Early 1993, West Rand lubricant producer and supplier Habot launched its revolutionary Synergy range of synthetic lubricants. Designed to make vehicles operate more efficiently with minimum mechanical wear, these Habot oils proved fifteen years ahead of their time. It took that long for the name brands to follow that Synergy lead.
Synthetic lubes are not refined by distilling crude oils. All Habot lubricants are rather synthesised or manufactured from selected chemicals to produce an oil with a controlled molecular structure. Boasting a film strength many times that of a conventional oil, Habot’s synthetic lubricants significantly reduce friction. That in turn results in the vehicle running up to ten degrees cooler.
Habot synthetic lubes are guaranteed viscous for 40,000 km. Synergy oil furthermore not only resists the build-up pf carbon, sludge, and varnish, but it breaks down old build-up and deposits too. Knowing this and faced with the dilemma of marketing its advanced range of Synergy lubricants against a plethora of well-established brands, let alone many upstart rivals, Habot took to the racetrack to prove its product’s worth.
Its first foray was to sponsor Mark Edwards and his red Opel Kadett in Class E of the incredible Stannic Group N standard production racing series. It was a winning start as Edwards took an emphatic national championship in the hard fought ‘brat pack’. Edwards’ title earned him a factory drive for Nissan in ‘94, while Habot Synergy went big, signing Class B regular Steve Corna and young Devon Juby, whom Edwards beat the ’93 Class E title, to race a pair of Sentras in Group N’s Class B.
They enjoyed a strong season against the factory Nissans and Uno Turbos, before Habot turned its attention to two wheels for ’95. Habot Synergy backed Russell Wood and Shane Norval’s factory Hondas in the 250 GP class, and Lance Isaacs, Stewart and Brett MacLeod in 125 cc GP. The move to two wheels was in line with Habot’s national campaign to market a full range of all form of motorcycle lubricants and products.
Habot later worked with racer and journalist Michele Lupini to further prove the advantages of synthetic lubricants through a series of magazine articles based on hands-on experience over a full race season. That project included a class-winning Total Economy Run program, where those early successes saw Habot lubricants become a favourite among many competitors in that major fuel miser contest.
As time progressed, Habot’s business model moved more behind the scenes with major supply contracts. That included Habot’s appointment as the aeronautics-grade lubricant supplier of choice to the South African Air Force for use in all form of aircraft from the Cheetah E fighter to the Rooivalk combat helicopter. Habot’s synthetic lubricants have also increasingly since become major blend components of several contemporary brand name synthetic oils today.

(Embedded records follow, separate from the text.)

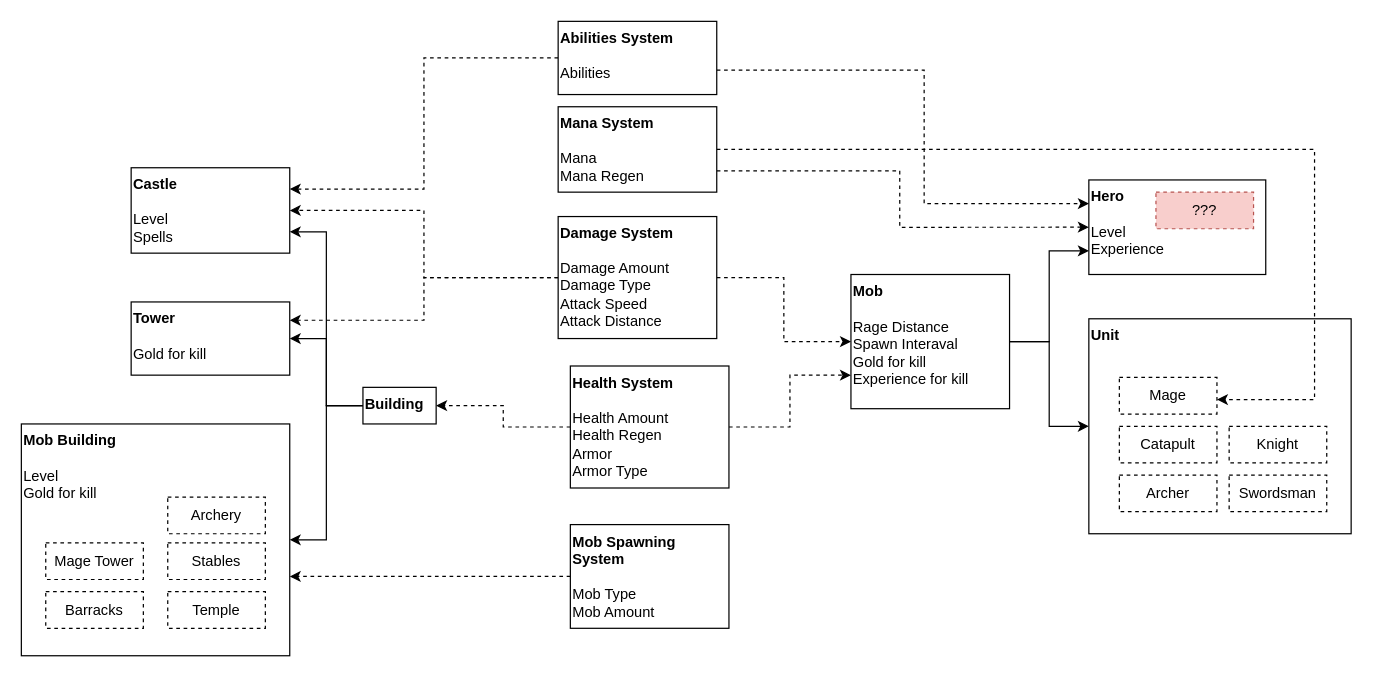
The draw.io diagram Диаграмма без названия.drawio in aandrieiev1998/castle_fight_mobile, before the edit. Source tidied: cells renumbered, new cells numbered last; positions are measured from the earlier drawing's top-left corner, leaving out a move shared by most shapes. Both pictures are drawn from the tidied source at 122%, with x=0, y=0 at pixel (21, 21).
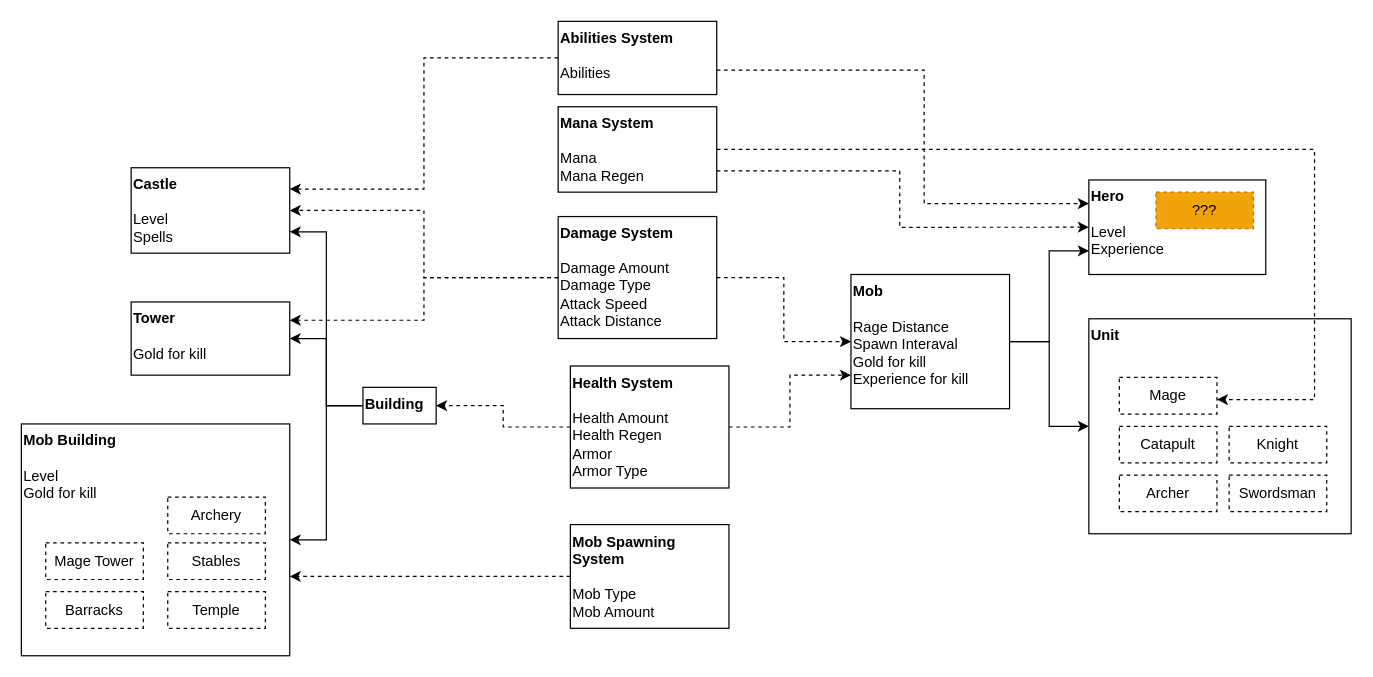
The same diagram, later.

Diff of the diagram source:
```diff
@@
-    <mxCell id="39" value="???" style="rounded=0;whiteSpace=wrap;html=1;dashed=1;fillColor=#f8cecc;strokeColor=#b85450;" parent="1" vertex="1">
+    <mxCell id="39" value="???" style="rounded=0;whiteSpace=wrap;html=1;dashed=1;fillColor=#f0a30a;strokeColor=#BD7000;fontColor=#000000;" parent="1" vertex="1">
       <mxGeometry x="930" y="140" width="80" height="30" as="geometry" />
     </mxCell>
```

While the company continues to lead the way in synthetic lubricants, Habot has however always supported motorsport over the years. Today’s Habot drivers include SupaCup frontrunner Jeffrey Kruger’s Polo, Compcare Polo Cup Bullion IT young guns Jurie Swart and Giordano Lupini, and Pabar VW Challenge contender Stiaan Kriel’s Design Hut entry, among others.

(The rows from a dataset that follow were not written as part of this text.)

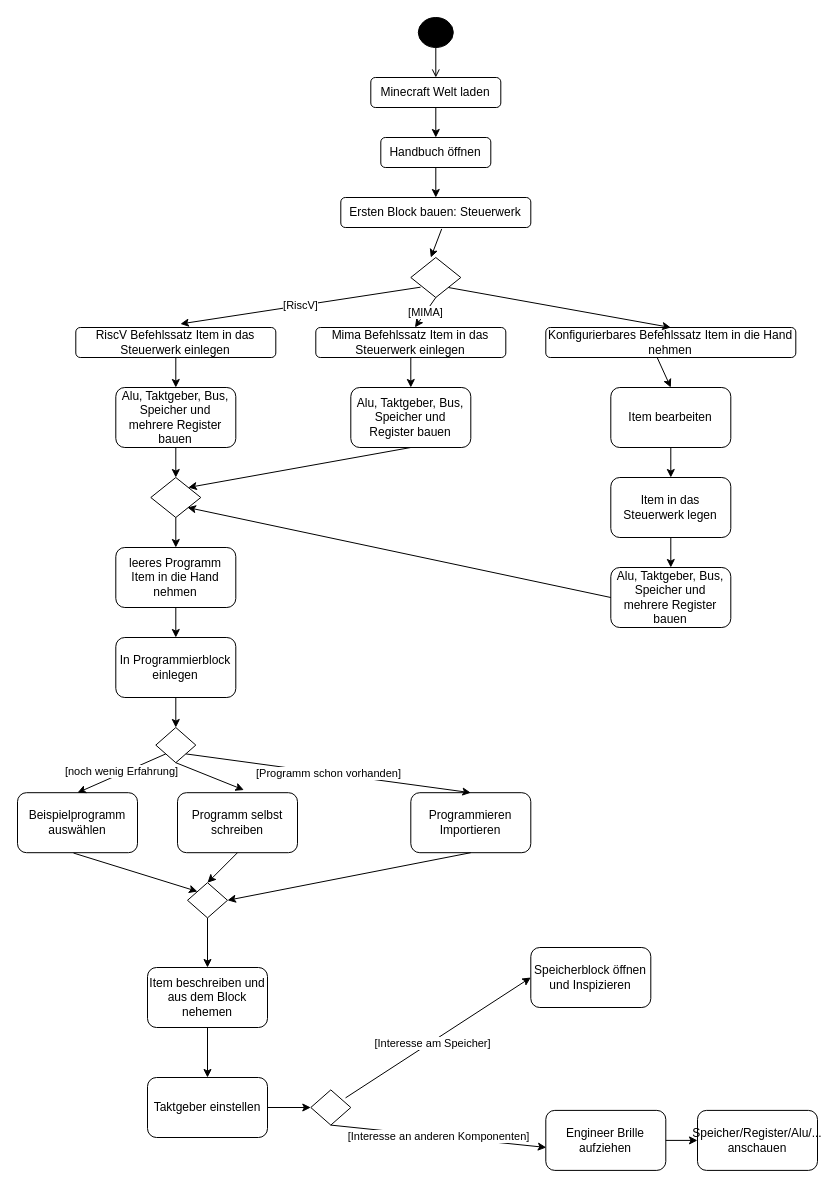
This is Aktivität.drawio from LundiNord/RISCJ-Diagramms, a draw.io file, before an edit. Source tidied: cells renumbered, new cells numbered last; positions are measured from the earlier drawing's top-left corner, leaving out a move shared by most shapes. Both pictures are drawn from the tidied source at 100%, with x=0, y=0 at pixel (17, 17).
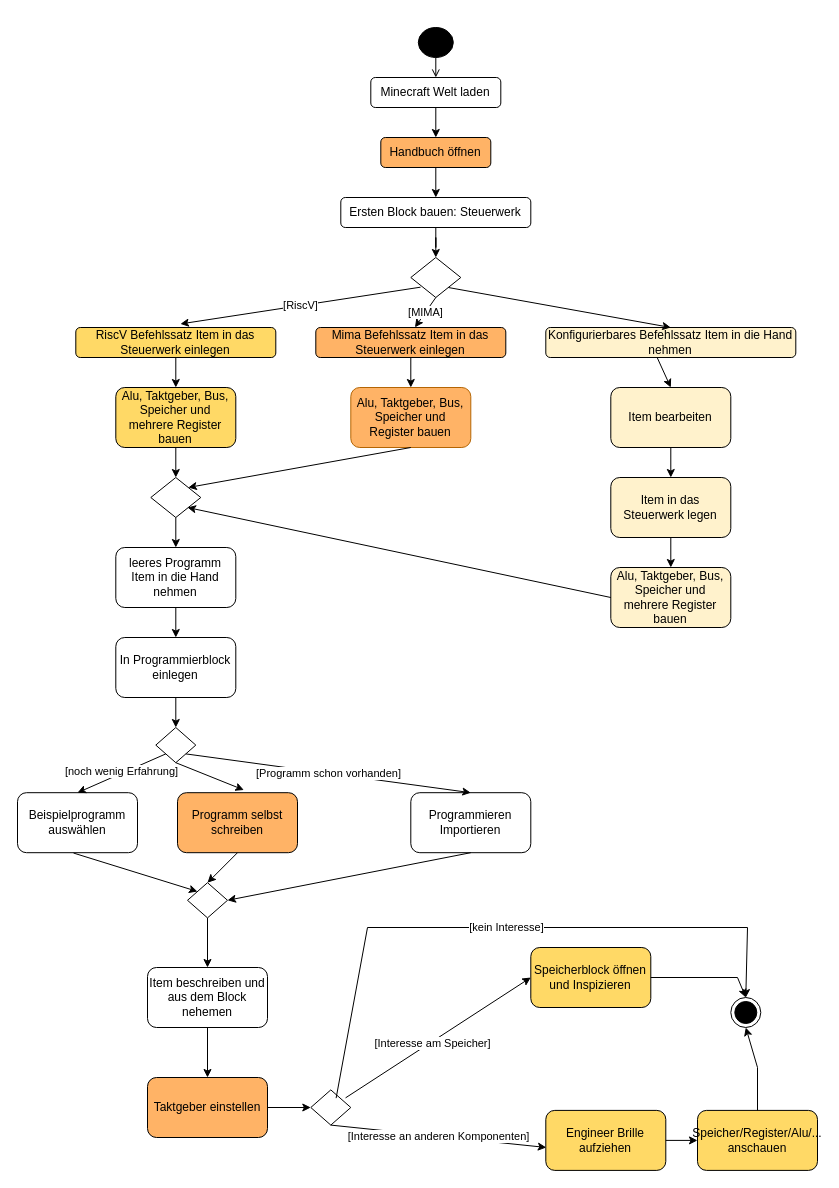
Above is the later version.

The change refers to these unchanged cells:
```xml
<mxCell id="7" value="Ersten Block bauen: Steuerwerk" style="rounded=1;whiteSpace=wrap;html=1;" parent="1" vertex="1">
  <mxGeometry x="323.3" y="180" width="190" height="30" as="geometry" />
</mxCell>
<mxCell id="12" style="rhombus;whiteSpace=wrap;html=1;portConstraintRotation=1;" parent="1" vertex="1">
  <mxGeometry x="393.3" y="240" width="50" height="40" as="geometry" />
</mxCell>
<mxCell id="52" style="rhombus;whiteSpace=wrap;html=1;portConstraintRotation=1;" parent="1" vertex="1">
  <mxGeometry x="293.3" y="1072.4" width="40" height="35.2" as="geometry" />
</mxCell>
```

Change to the diagram source:
```diff
@@
     <mxCell id="3" style="ellipse;fillColor=strokeColor;html=1;" parent="1" vertex="1">
-      <mxGeometry x="400.8" width="35" height="30" as="geometry" />
+      <mxGeometry x="400.8" y="10" width="35" height="30" as="geometry" />
     </mxCell>
@@
-    <mxCell id="5" value="Handbuch öffnen" style="rounded=1;whiteSpace=wrap;html=1;" parent="1" vertex="1">
+    <mxCell id="5" value="Handbuch öffnen" style="rounded=1;whiteSpace=wrap;html=1;fillColor=#FFB366;" parent="1" vertex="1">
       <mxGeometry x="363.3" y="120" width="110" height="30" as="geometry" />
     </mxCell>
@@
+    <mxCell id="42" style="edgeStyle=orthogonalEdgeStyle;rounded=0;jettySize=auto;html=1;" parent="1" edge="1" source="7" target="12">
+      <mxGeometry relative="1" as="geometry" />
+    </mxCell>
@@
-    <mxCell id="9" value="Mima Befehlssatz Item in das Steuerwerk einlegen" style="rounded=1;whiteSpace=wrap;html=1;" parent="1" vertex="1">
+    <mxCell id="9" value="Mima Befehlssatz Item in das Steuerwerk einlegen" style="rounded=1;whiteSpace=wrap;html=1;fillColor=#FFB366;" parent="1" vertex="1">
       <mxGeometry x="298.3" y="310" width="190" height="30" as="geometry" />
     </mxCell>
-    <mxCell id="10" value="RiscV Befehlssatz Item in das Steuerwerk einlegen" style="rounded=1;whiteSpace=wrap;html=1;" parent="1" vertex="1">
+    <mxCell id="10" value="RiscV Befehlssatz Item in das Steuerwerk einlegen" style="rounded=1;whiteSpace=wrap;html=1;fillColor=#FFD966;" parent="1" vertex="1">
       <mxGeometry x="58.3" y="310" width="200" height="30" as="geometry" />
     </mxCell>
-    <mxCell id="11" value="Konfigurierbares Befehlssatz Item in die Hand nehmen" style="rounded=1;whiteSpace=wrap;html=1;" parent="1" vertex="1">
+    <mxCell id="11" value="Konfigurierbares Befehlssatz Item in die Hand nehmen" style="rounded=1;whiteSpace=wrap;html=1;fillColor=#FFF2CC;" parent="1" vertex="1">
       <mxGeometry x="528.3" y="310" width="250" height="30" as="geometry" />
     </mxCell>
@@
-    <mxCell id="15" value="Alu, Taktgeber, Bus, Speicher und Register bauen" style="rounded=1;whiteSpace=wrap;html=1;" parent="1" vertex="1">
+    <mxCell id="15" value="Alu, Taktgeber, Bus, Speicher und Register bauen" style="rounded=1;whiteSpace=wrap;html=1;fillColor=#FFB366;strokeColor=#b46504;" parent="1" vertex="1">
       <mxGeometry x="333.3" y="370" width="120" height="60" as="geometry" />
     </mxCell>
@@
-    <mxCell id="17" value="Alu, Taktgeber, Bus, Speicher und mehrere Register bauen" style="rounded=1;whiteSpace=wrap;html=1;" parent="1" vertex="1">
+    <mxCell id="17" value="Alu, Taktgeber, Bus, Speicher und mehrere Register bauen" style="rounded=1;whiteSpace=wrap;html=1;fillColor=#FFD966;" parent="1" vertex="1">
       <mxGeometry x="98.3" y="370" width="120" height="60" as="geometry" />
     </mxCell>
@@
-    <mxCell id="19" value="Alu, Taktgeber, Bus, Speicher und mehrere Register bauen" style="rounded=1;whiteSpace=wrap;html=1;" parent="1" vertex="1">
+    <mxCell id="19" value="Alu, Taktgeber, Bus, Speicher und mehrere Register bauen" style="rounded=1;whiteSpace=wrap;html=1;fillColor=#FFF2CC;" parent="1" vertex="1">
       <mxGeometry x="593.3" y="550" width="120" height="60" as="geometry" />
     </mxCell>
@@
-    <mxCell id="27" value="Item bearbeiten" style="rounded=1;whiteSpace=wrap;html=1;" parent="1" vertex="1">
+    <mxCell id="27" value="Item bearbeiten" style="rounded=1;whiteSpace=wrap;html=1;fillColor=#FFF2CC;" parent="1" vertex="1">
       <mxGeometry x="593.3" y="370" width="120" height="60" as="geometry" />
     </mxCell>
-    <mxCell id="28" value="Item in das Steuerwerk legen" style="rounded=1;whiteSpace=wrap;html=1;" parent="1" vertex="1">
+    <mxCell id="28" value="Item in das Steuerwerk legen" style="rounded=1;whiteSpace=wrap;html=1;fillColor=#FFF2CC;" parent="1" vertex="1">
       <mxGeometry x="593.3" y="460" width="120" height="60" as="geometry" />
     </mxCell>
@@
-    <mxCell id="36" value="Programm selbst schreiben" style="rounded=1;whiteSpace=wrap;html=1;" parent="1" vertex="1">
+    <mxCell id="36" value="Programm selbst schreiben" style="rounded=1;whiteSpace=wrap;html=1;fillColor=#FFB366;" parent="1" vertex="1">
       <mxGeometry x="160" y="775.2" width="120" height="60" as="geometry" />
     </mxCell>
@@
-    <mxCell id="42" style="edgeStyle=none;jettySize=auto;html=1;rounded=0;exitX=0.531;exitY=1.047;exitDx=0;exitDy=0;exitPerimeter=0;entryX=0.4;entryY=0;entryDx=0;entryDy=0;entryPerimeter=0;noEdgeStyle=1;orthogonal=1;" parent="1" edge="1" source="7" target="12">
-      <mxGeometry relative="1" as="geometry" />
-    </mxCell>
@@
-    <mxCell id="50" value="Taktgeber einstellen" style="rounded=1;whiteSpace=wrap;html=1;" parent="1" vertex="1">
+    <mxCell id="50" value="Taktgeber einstellen" style="rounded=1;whiteSpace=wrap;html=1;fillColor=#FFB366;" parent="1" vertex="1">
       <mxGeometry x="130" y="1060" width="120" height="60" as="geometry" />
     </mxCell>
@@
-    <mxCell id="54" value="Speicherblock öffnen und Inspizieren" style="rounded=1;whiteSpace=wrap;html=1;" parent="1" vertex="1">
+    <mxCell id="54" value="Speicherblock öffnen und Inspizieren" style="rounded=1;whiteSpace=wrap;html=1;fillColor=#FFD966;" parent="1" vertex="1">
       <mxGeometry x="513.3" y="930" width="120" height="60" as="geometry" />
     </mxCell>
@@
-    <mxCell id="57" value="Engineer Brille aufziehen" style="rounded=1;whiteSpace=wrap;html=1;" parent="1" vertex="1">
+    <mxCell id="57" value="Engineer Brille aufziehen" style="rounded=1;whiteSpace=wrap;html=1;fillColor=#FFD966;" parent="1" vertex="1">
       <mxGeometry x="528.3" y="1092.9" width="120" height="60" as="geometry" />
     </mxCell>
@@
-    <mxCell id="59" value="Speicher/Register/Alu/... anschauen" style="rounded=1;whiteSpace=wrap;html=1;" parent="1" vertex="1">
+    <mxCell id="59" value="Speicher/Register/Alu/... anschauen" style="rounded=1;whiteSpace=wrap;html=1;fillColor=#FFD966;" parent="1" vertex="1">
       <mxGeometry x="680" y="1092.9" width="120" height="60" as="geometry" />
     </mxCell>
@@
+    <mxCell id="61" style="ellipse;html=1;shape=endState;fillColor=strokeColor;" parent="1" vertex="1">
+      <mxGeometry x="713.3" y="980" width="30" height="30" as="geometry" />
+    </mxCell>
+    <mxCell id="62" style="edgeStyle=none;jettySize=auto;html=1;rounded=0;exitX=1;exitY=0.5;exitDx=0;exitDy=0;entryX=0.5;entryY=0;entryDx=0;entryDy=0;" parent="1" edge="1" source="54" target="61">
+      <mxGeometry relative="1" as="geometry">
+        <Array as="points">
+          <mxPoint x="720" y="960" />
+        </Array>
+      </mxGeometry>
+    </mxCell>
+    <mxCell id="63" style="edgeStyle=none;jettySize=auto;html=1;rounded=0;exitX=0.5;exitY=0;exitDx=0;exitDy=0;entryX=0.5;entryY=1;entryDx=0;entryDy=0;" parent="1" edge="1" source="59" target="61">
+      <mxGeometry relative="1" as="geometry">
+        <Array as="points">
+          <mxPoint x="740" y="1050" />
+        </Array>
+      </mxGeometry>
+    </mxCell>
+    <mxCell id="64" value="[kein Interesse]" style="edgeStyle=none;jettySize=auto;html=1;rounded=0;exitX=0.633;exitY=0.234;exitDx=0;exitDy=0;exitPerimeter=0;entryX=0.5;entryY=0;entryDx=0;entryDy=0;" parent="1" edge="1" source="52" target="61">
+      <mxGeometry relative="1" as="geometry">
+        <Array as="points">
+          <mxPoint x="350" y="910" />
+          <mxPoint x="730" y="910" />
+        </Array>
+      </mxGeometry>
+    </mxCell>
```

All of them bet their bottom dollar of Habot’s world-leading synthetic that remain the finest lubricant choices on the market today, almost 20 years later…